With so much going on, it would be easy to miss the bakery in front of the Mecca Masjid, were it not for the steady stream of customers here for the Irani chai (traditionally sipped from saucers) and accompanied by the salty-sweet Osmani biscuits, peculiar to Hyderabad and named after the last Nizam.
Hyderabad’s other famous export is biryani, an aromatic dish slow-cooked in a claypot for 24-hours until moist and tender. We sample it at local favourite, Hotel Shadab, a heavily draped dining room a short stroll from the Charminar, with booth seating and the heady smell of spices in the air.

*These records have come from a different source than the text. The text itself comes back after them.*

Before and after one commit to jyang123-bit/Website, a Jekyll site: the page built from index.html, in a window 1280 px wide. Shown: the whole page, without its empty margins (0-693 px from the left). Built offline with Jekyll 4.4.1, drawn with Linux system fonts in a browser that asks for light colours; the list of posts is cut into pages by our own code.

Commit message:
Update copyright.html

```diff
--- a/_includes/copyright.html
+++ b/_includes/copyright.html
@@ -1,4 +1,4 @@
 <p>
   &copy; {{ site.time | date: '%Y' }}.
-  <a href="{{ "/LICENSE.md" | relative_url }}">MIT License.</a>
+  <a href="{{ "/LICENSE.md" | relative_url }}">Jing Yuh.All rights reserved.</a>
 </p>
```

Back at Falaknuma, the call to prayer rings out from mosques across the city and the haze of the day is slowly replaced by twinkling lights. From my seat in the Golconda dining pavilion, a domed open-air terrace 2,000-feet above the old city, it’s not hard to appreciate why Golconda means “stars in the sky”.

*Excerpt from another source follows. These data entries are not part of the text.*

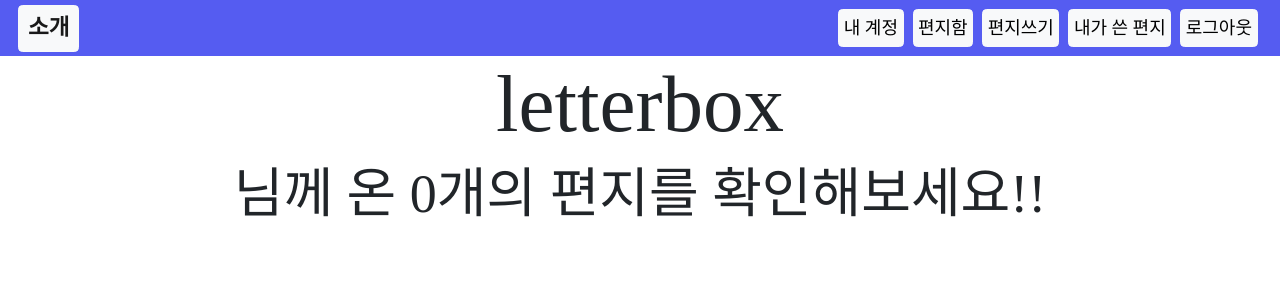
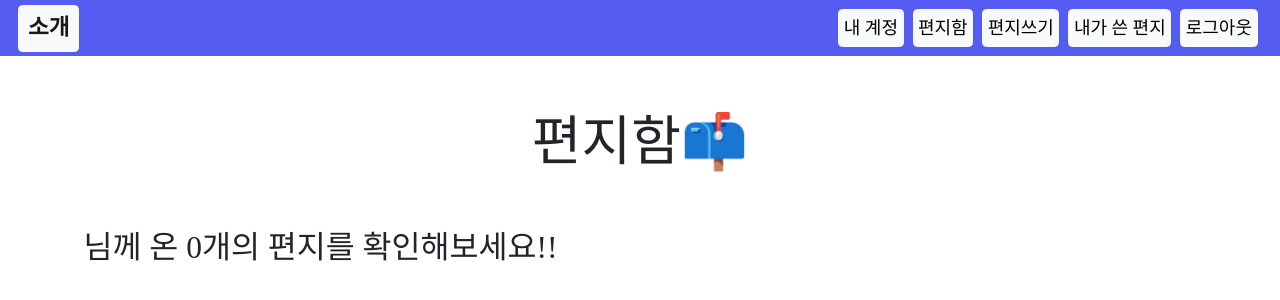
Before and after one commit to rohmantique/SSAFY-Side-Pjt, a Django app: page /rollpaper/1/letterbox/ in a window 1280 px wide. Shown: the top 300 px of the page. Run offline with Django 4.2, Linux system fonts and the light colour scheme; the visitor is signed in with stand-in values (Sample User, id 1); data comes from the database, SQL or seed files in the repository; data that the repository does not hold is empty; some web fonts are replaced.

Commit message:
eunho/header h2 tag로 변경

```diff
--- a/roll_paper/templates/roll_paper/detail.html
+++ b/roll_paper/templates/roll_paper/detail.html
@@ -1,7 +1,10 @@
 {% extends 'base.html' %}
 
 {% block content %}
+  <header class="m-5">
     <h2>{{ from }}에게 온 편지</h2>
+  </header>
+
   <div>
     <strong>{{ rollpaper.title }}</strong>
   </div>
@@ -12,5 +15,4 @@
     From. {{ from }}
   </div>
 
-
 {% endblock content %}
--- a/roll_paper/templates/roll_paper/error.html
+++ b/roll_paper/templates/roll_paper/error.html
@@ -1,7 +1,8 @@
 {% extends 'base.html' %}
 
 {% block content %}
-
-<h1>권한이 있는 사용자가 아니에요! 😡</h1>
+  <header class="m-5">
+    <h2>권한이 있는 사용자가 아니에요! 😡</h2>
+  </header>
 
 {% endblock content %}
--- a/roll_paper/templates/roll_paper/letterbox.html
+++ b/roll_paper/templates/roll_paper/letterbox.html
@@ -1,13 +1,16 @@
 {% extends 'base.html' %}
 
 {% block content %}
-<h1>letterbox</h1>
-<h2>{{ user_info.realname }}님께 온 {{number}}개의 편지를 확인해보세요!!</h2>
+  <header class="m-5">
+    <h2>편지함📫</h2>
+  </header>
+
+  <h3>{{ user_info.realname }}님께 온 {{number}}개의 편지를 확인해보세요!!</h3>
 
 
-{% for rollpaper in my_rollpaper %}
-<a href="{% url 'rollpaper:detail' user.pk rollpaper.pk %}">{{ rollpaper.title }}</a>
-{% endfor %}
+  {% for rollpaper in my_rollpaper %}
+  <a href="{% url 'rollpaper:detail' user.pk rollpaper.pk %}">{{ rollpaper.title }}</a>
+  {% endfor %}
 
 
 {% endblock content %}
--- a/roll_paper/templates/roll_paper/main.html
+++ b/roll_paper/templates/roll_paper/main.html
@@ -1,5 +1,7 @@
 {% extends 'base.html' %}
 
 {% block content %}
-메인메인
+  <header class="m-5">
+    <h2>1학기 동안 수고하셨습니다!</h2>
+  </header>
 {% endblock content %}
--- a/roll_paper/templates/roll_paper/update.html
+++ b/roll_paper/templates/roll_paper/update.html
@@ -1,8 +1,9 @@
 {% extends 'base.html' %}
 
 {% block content %}
-
-  <h2>편지 수정</h2>
+  <header class="m-5">
+    <h2>편지 수정</h2>
+  </header>
 
   <form action="" method = 'POST'>
     {% csrf_token %}
--- a/roll_paper/templates/roll_paper/user_lst.html
+++ b/roll_paper/templates/roll_paper/user_lst.html
@@ -15,8 +15,9 @@
     {% endfor %}
   </ul>
 
-
-<h1>편지를 보내고 싶은 사람을 눌러주세요!</h1>
+  <header class="m-5">
+    <h2>편지를 보내고 싶은 사람을 눌러주세요!</h2>
+  </header>
 
   {% for user in user_lst %}
     {% if user.realname != request.user.realname and user not in excepted %}
--- a/roll_paper/templates/roll_paper/write.html
+++ b/roll_paper/templates/roll_paper/write.html
@@ -1,8 +1,9 @@
 {% extends 'base.html' %}
 
 {% block content %}
-
-<h1>편지 쓰기</h1>
+  <header class="m-5">
+    <h2>편지 쓰기</h2>
+  </header>
 
   <form action="" method = 'POST'>
     {% csrf_token %}
```
Also changed, not shown: roll_paper/templates/roll_paper/sentletter.html (+2 -5 lines). Lines whose indentation alone changed are shown as unchanged.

The scene is set for a fine-dining Hyderabadi feast. Along with haleem (a mutton and lentil dish popular at Ramadan) and marag, a lamb broth with cardamom, there is course after course of rich and fragrant dishes. Third generation Sufi performers sing, dance and sway framed by the glittering skyline of city lights, fireworks and stars. The biryani when it arrives is just as stellar.

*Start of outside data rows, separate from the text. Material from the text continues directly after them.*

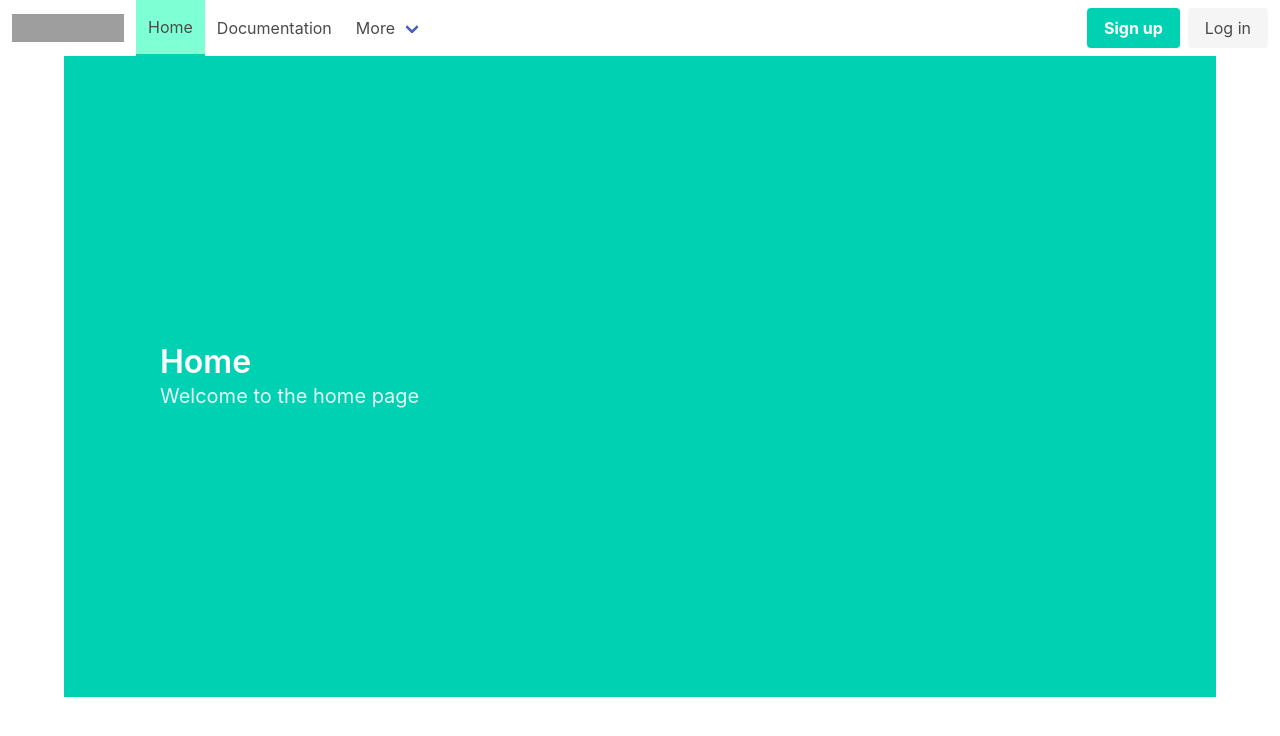
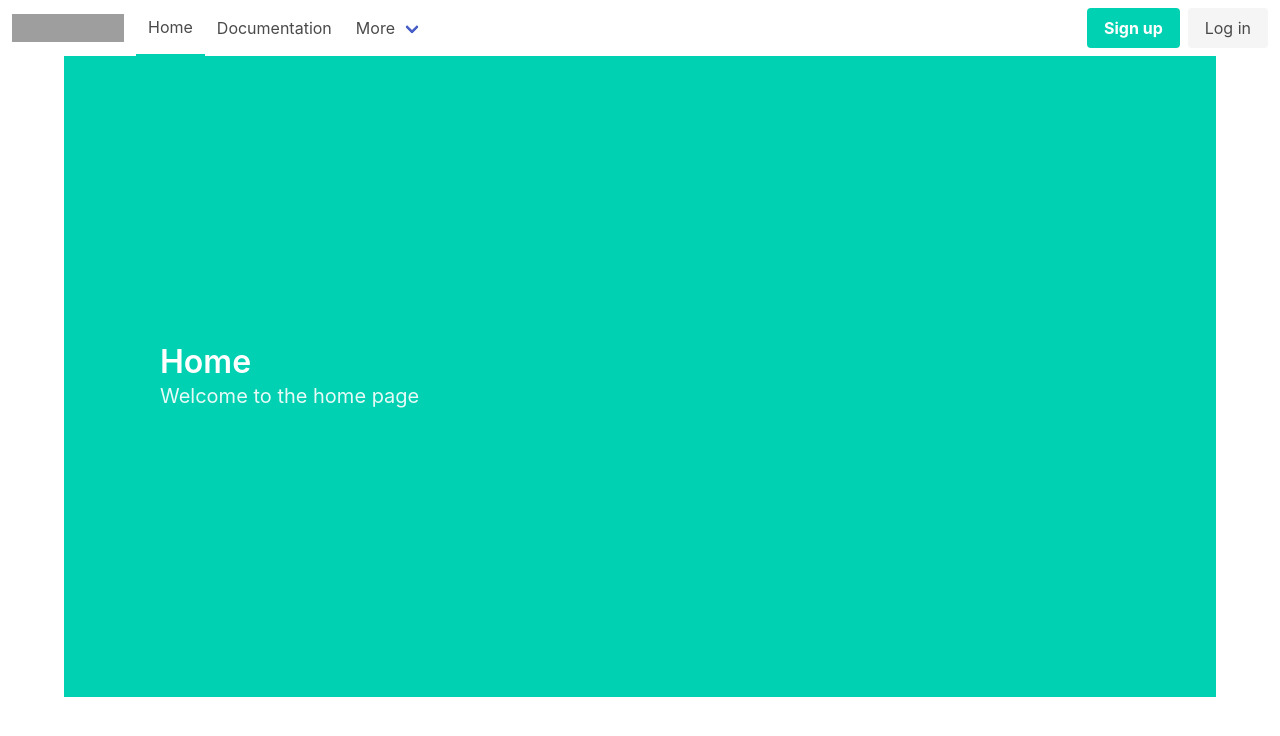
Before and after one commit to charlieolinsky/2024-Spring, a Vue app in the folder client/: page / in a window 1280 px wide. Shown: the top 736 px of the page. Built offline with nearby package versions, Linux system fonts and the light colour scheme; grey boxes are pictures that could not be loaded.

Commit message:
Implemented Bulma navabar collapsing

```diff
--- a/client/src/components/NavBar.vue
+++ b/client/src/components/NavBar.vue
@@ -1,5 +1,15 @@
 <script setup lang="ts">
-    import { RouterLink } from 'vue-router';
+  import { ref } from 'vue';
+  import { RouterLink } from 'vue-router';
+
+  let isActive = ref(false);
+
+  const toggleMenu = () => {
+    isActive.value = !isActive.value;
+    console.log(isActive.value);
+  }
+
+
 </script>
 
 <template>
@@ -9,14 +19,15 @@
       <img src="https://bulma.io/images/bulma-logo.png" width="112" height="28">
     </a>
 
-    <a role="button" class="navbar-burger" aria-label="menu" aria-expanded="false" data-target="navbarBasicExample">
+     <!-- && syntax is a shorthand for turnary operator -->
+    <a role="button" class="navbar-burger" :class="{ 'is-active': isActive }" @click="toggleMenu" aria-label="menu" aria-expanded="false" data-target="navbarBasicExample">
       <span aria-hidden="true"></span>
       <span aria-hidden="true"></span>
       <span aria-hidden="true"></span>
     </a>
   </div>
 
-  <div id="navbarBasicExample" class="navbar-menu">
+  <div id="navbarBasicExample" class="navbar-menu" :class="{ 'is-active': isActive }">
     <div class="navbar-start">
       <RouterLink to="/" class="navbar-item">
         Home
@@ -66,10 +77,7 @@
 </template>
 
 <style scoped>
-.router-link-exact-active {
+.router-link-active {
   border-bottom: 2px solid #00d1b2;
 }
-.router-link-active {
-    background-color: aquamarine;
-}
 </style>
```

Taj Falaknuma Palace is a sumptuous mix of rococo, baroque and renaissance design, meticulously restored over a decade to its former opulence. There are 60-suites, including 4 heritage rooms, set amid 13-hectares of fragrant gardens, 2000-feet above the Old City.
ITC Kakatiya is centrally located and overlooks Hyderad’s largest lake, Hussain Sagar. The 188 rooms and suites pay tribute to the Kakatiya dynasty that ruled for 400 years, with earthy interiors, traditional art and ikat textiles. There are two destination restaurants, a spa, gym, and peaceful, palm-fringed pool.
The best of Hyderabad’s fine dining is to be found in the city’s five-star hotels. Fine diner Jewel of Nizam pairs rich Mughlai cuisine with panoramic views of the Osman Sagar Lake from atop a brutalist tower within the landscaped Golkonda Hotel grounds. Nuanced pan-asian cuisine is the highlight at Yi Jing, the Hi-Tech city restaurant within ITC Kohenur.For something completely different, Journey 1853 takes diners back in time to the romance of India’s first rail journey. The lavishly recreated Pullman dining carriage in Banjara Hills features liveried waiters, an extensive wine list and impeccable North Indian cuisine.
Other must-visit sites
This sprawling hillside fort offers spectacular views of the city. Some of the world’s finest diamonds were mined here, including The Kohinoor and Hope diamonds.
This former Nizam palace boasts the world’s largest wardrobe, complete with a hand-operated lift, and a museum showcasing artefacts of the last ruling Nizam.
Intricately carved granite arches are a stand-out at this mosque, the second largest in India. Built from the mortar and dirt of Mecca, it is where the tombs of the Nizam lie.
With its distinctive minarets and grand arches, the 16th-century mosque has been compared to the Arc de Triomphe and was built to commemorate the eradication of cholera. ◼
© This article was first published in Dec-Jan 2020 edition of World Travel Magazine.